We also know what such care can do for a person with ALS. It can slow progression. It can improve quality of life. It can engage people where they are and on their terms, and can help lift the burden of care. It can delay invasive interventions, and it can produce previously unheard-of outcomes.

Unfortunately, this isn’t what most people with ALS experience. The system has blocks and limitations that restrict how care is distributed, leading to uneven access–often along geographic, social, economic, and educational lines. Diagnosis is a difficult, anxiety-provoking, and unnecessarily long journey that can take 12+ months, often too long for many to receive advanced care when it can still help. Harder-to-reach patients outside of major urban centers have fewer options. Not to mention that the physical limitations imposed by ALS make access universally difficult. The administrative burdens of managing insurance coverage and government programs make controlling costs a challenge. Additionally, a complex clinical trial and expanded-access-program landscape frustrates patients, clinicians, and researchers alike, not only depriving patients of potentially disease-altering medicines, but depriving drug-developers of the trial participants they need to advance therapeutic research.

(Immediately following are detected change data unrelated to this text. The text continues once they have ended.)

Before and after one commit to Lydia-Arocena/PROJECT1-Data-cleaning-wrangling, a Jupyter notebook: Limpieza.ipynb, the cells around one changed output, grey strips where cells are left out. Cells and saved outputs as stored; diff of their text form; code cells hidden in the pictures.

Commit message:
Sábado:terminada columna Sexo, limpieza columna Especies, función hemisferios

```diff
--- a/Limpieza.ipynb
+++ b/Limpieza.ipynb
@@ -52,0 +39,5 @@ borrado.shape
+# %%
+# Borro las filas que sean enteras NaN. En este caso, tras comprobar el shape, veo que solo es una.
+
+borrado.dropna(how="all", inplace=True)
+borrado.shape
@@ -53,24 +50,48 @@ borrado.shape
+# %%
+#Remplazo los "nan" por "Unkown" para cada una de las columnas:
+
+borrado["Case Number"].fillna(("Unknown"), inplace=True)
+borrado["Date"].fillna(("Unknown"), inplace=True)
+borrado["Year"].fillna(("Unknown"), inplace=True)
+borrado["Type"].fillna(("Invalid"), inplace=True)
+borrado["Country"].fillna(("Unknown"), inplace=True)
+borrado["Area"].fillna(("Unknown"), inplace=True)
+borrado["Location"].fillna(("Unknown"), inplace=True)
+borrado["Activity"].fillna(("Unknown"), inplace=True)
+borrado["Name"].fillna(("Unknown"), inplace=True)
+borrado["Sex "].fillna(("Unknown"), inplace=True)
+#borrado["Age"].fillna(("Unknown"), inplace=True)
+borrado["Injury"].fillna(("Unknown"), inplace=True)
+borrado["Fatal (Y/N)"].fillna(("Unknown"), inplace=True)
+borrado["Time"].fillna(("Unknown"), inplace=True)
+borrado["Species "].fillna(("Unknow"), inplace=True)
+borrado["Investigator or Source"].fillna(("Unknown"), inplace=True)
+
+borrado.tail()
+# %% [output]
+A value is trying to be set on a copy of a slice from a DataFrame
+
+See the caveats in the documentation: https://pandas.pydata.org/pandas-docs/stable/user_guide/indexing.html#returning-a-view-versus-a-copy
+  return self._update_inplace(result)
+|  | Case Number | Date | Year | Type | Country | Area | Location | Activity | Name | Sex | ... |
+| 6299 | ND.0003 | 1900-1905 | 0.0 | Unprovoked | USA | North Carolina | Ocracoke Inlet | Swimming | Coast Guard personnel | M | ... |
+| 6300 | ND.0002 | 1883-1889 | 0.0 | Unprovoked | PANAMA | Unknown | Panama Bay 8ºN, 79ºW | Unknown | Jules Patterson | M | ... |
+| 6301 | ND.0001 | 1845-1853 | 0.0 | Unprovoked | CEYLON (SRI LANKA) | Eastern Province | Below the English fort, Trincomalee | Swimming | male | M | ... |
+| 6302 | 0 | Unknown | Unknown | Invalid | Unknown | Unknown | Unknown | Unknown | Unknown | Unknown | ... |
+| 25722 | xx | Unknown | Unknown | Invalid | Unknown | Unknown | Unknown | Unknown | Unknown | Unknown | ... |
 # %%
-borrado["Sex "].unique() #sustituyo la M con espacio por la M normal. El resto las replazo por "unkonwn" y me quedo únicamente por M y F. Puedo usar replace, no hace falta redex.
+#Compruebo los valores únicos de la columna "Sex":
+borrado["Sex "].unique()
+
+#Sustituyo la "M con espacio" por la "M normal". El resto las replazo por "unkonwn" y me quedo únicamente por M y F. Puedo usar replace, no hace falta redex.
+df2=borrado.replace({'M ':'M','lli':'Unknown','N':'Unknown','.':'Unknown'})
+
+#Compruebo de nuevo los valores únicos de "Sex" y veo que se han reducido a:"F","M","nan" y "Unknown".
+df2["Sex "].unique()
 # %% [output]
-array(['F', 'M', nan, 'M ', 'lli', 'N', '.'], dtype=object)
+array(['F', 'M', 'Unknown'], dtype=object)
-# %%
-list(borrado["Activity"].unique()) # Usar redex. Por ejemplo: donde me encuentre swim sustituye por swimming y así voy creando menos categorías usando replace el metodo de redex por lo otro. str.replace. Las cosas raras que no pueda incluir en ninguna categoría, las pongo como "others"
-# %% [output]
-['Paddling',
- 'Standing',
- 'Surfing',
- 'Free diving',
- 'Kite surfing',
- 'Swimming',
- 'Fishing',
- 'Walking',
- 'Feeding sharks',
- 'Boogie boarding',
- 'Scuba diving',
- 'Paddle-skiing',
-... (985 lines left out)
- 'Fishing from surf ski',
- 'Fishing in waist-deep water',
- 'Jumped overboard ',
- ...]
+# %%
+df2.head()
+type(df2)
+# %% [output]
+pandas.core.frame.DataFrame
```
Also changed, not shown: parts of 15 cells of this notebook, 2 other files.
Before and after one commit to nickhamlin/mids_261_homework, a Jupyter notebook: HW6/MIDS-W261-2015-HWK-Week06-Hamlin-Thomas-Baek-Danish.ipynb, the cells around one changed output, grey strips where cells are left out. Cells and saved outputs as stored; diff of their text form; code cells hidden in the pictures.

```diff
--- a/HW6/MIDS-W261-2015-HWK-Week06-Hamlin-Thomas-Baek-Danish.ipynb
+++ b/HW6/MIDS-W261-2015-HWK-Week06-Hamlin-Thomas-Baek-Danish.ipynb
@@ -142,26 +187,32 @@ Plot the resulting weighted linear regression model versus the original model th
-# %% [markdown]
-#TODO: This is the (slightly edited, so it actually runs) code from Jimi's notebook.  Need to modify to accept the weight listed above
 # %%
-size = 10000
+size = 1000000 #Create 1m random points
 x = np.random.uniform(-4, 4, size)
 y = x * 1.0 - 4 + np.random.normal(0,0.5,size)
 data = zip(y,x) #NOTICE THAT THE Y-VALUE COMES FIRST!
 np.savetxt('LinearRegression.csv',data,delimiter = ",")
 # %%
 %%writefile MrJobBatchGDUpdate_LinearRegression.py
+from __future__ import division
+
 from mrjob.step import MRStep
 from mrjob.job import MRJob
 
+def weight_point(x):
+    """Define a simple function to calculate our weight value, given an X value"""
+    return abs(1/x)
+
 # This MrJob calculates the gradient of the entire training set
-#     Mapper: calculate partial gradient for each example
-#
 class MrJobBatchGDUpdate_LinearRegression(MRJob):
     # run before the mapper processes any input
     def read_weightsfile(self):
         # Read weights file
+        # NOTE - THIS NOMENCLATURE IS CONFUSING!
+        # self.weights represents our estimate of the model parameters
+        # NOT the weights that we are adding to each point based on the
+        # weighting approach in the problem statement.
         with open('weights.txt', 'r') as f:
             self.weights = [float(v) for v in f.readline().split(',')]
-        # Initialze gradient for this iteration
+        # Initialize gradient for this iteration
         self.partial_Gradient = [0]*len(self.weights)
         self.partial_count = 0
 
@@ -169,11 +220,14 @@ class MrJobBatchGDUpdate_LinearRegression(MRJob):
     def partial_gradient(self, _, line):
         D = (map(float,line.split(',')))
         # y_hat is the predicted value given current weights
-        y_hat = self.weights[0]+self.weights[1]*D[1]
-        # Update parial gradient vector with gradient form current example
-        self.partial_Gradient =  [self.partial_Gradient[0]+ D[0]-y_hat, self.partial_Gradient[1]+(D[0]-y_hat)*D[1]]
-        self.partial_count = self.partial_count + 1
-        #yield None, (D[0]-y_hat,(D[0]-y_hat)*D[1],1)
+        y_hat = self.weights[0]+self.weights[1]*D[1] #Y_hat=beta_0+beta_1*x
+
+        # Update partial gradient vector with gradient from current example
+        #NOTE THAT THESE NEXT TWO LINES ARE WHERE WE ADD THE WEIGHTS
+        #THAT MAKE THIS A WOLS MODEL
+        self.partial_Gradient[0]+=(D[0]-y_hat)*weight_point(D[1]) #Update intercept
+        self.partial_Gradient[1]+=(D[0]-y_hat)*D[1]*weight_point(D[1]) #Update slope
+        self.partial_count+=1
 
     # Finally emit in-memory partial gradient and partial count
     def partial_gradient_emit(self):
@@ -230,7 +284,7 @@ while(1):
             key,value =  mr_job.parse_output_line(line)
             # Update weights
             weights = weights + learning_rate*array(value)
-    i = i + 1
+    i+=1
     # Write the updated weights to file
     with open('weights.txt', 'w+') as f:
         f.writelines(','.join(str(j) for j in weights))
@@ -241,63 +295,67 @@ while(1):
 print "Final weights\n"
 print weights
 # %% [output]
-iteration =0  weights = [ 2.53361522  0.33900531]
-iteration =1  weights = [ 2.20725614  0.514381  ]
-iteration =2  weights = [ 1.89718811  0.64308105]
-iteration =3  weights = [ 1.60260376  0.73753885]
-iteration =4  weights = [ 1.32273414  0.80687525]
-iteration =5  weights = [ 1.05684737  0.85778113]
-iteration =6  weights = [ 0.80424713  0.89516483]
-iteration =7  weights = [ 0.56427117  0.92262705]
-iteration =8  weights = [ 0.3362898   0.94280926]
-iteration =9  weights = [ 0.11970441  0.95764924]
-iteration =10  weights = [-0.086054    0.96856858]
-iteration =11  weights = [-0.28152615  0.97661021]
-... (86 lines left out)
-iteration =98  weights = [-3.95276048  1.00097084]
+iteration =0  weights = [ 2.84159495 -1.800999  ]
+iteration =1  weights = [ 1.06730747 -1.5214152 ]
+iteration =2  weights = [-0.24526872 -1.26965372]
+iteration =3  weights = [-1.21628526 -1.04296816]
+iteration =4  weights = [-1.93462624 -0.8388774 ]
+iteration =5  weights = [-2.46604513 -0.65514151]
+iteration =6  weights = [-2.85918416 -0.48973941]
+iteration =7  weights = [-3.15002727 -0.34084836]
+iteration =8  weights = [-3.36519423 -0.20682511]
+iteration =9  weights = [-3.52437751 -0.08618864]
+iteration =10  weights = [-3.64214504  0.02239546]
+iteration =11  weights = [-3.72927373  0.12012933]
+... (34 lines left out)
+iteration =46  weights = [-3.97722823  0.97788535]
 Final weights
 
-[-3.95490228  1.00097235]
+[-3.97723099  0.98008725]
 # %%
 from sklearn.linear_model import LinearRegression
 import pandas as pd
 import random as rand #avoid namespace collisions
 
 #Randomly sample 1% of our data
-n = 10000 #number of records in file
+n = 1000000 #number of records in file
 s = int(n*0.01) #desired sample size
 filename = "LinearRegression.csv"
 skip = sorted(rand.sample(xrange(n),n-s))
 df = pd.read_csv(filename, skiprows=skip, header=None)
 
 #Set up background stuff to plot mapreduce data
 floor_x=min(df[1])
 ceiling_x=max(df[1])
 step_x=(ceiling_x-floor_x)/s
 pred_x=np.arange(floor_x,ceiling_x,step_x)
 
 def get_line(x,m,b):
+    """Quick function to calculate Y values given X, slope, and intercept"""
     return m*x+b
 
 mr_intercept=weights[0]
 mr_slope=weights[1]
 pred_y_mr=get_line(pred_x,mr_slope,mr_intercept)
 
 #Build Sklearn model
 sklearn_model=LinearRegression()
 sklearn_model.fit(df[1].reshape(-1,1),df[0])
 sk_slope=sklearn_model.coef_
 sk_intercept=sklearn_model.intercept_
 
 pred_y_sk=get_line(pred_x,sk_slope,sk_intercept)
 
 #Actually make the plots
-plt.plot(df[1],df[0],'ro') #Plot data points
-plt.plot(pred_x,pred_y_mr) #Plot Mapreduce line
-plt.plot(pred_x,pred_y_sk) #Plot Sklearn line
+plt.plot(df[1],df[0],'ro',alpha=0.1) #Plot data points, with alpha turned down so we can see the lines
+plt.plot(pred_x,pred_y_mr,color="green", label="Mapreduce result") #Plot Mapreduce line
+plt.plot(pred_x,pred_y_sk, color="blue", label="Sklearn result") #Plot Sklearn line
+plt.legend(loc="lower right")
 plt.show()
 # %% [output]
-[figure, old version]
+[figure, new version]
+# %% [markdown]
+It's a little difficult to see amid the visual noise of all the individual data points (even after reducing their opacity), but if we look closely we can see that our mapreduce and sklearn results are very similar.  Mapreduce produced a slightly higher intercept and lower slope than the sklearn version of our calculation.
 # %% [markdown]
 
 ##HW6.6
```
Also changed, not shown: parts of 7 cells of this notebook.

The disconnect–between the promise of care in theory and the reality of care in practice–is not for lack of capability. The pieces are all there. ALS Centers of Excellence and academic medical centers deliver cutting-edge care to a high standard. ALS non-profits provide a variety of support services. Researchers make continued breakthroughs on the causes and genetic origins of ALS. The biotech sector is sponsoring an unprecedented number of clinical trials, investigating everything from small molecules to ASOs and gene therapy.

Instead, the disconnect is the result of a coordination problem. Despite the ALS community’s capabilities, what most patients experience–indeed, what many clinicians and researchers experience too–is a system that is fragmented, confusing, and difficult to access. That system doesn’t connect the patients to advanced care. Nor does it connect them to the academic researchers (who need data to make advancements) or the drug-developers (who need patients in their trials). The result is a loss for everyone, as care falls short, research slows, and trials fail. Additionally, the presymptomatic carriers of disease can be difficult to identify and provide care for. Moreover, these patients are of high importance and value to clinicians and researchers, and to the drug developers looking for treatments that may slow or stop progression.

What we’re going to spend the rest of the posts in this series diving into is what might be possible if we solved that coordination problem, and how Synapticure is tackling it. Could we help realize the promise of advanced ALS care for more patients? Could we help deliver that care at lower cost? Could we personalize that care, ensuring that each patient is heard and their individual needs and wants made paramount? And could we do all this in a way that also helps drive research and therapeutic development–by, for example, connecting eligible patients with genetic testing and clinical trials? We firmly believe the answer to all of these questions is “yes.” Next, we’ll look at how we created Synapticure to make that answer real.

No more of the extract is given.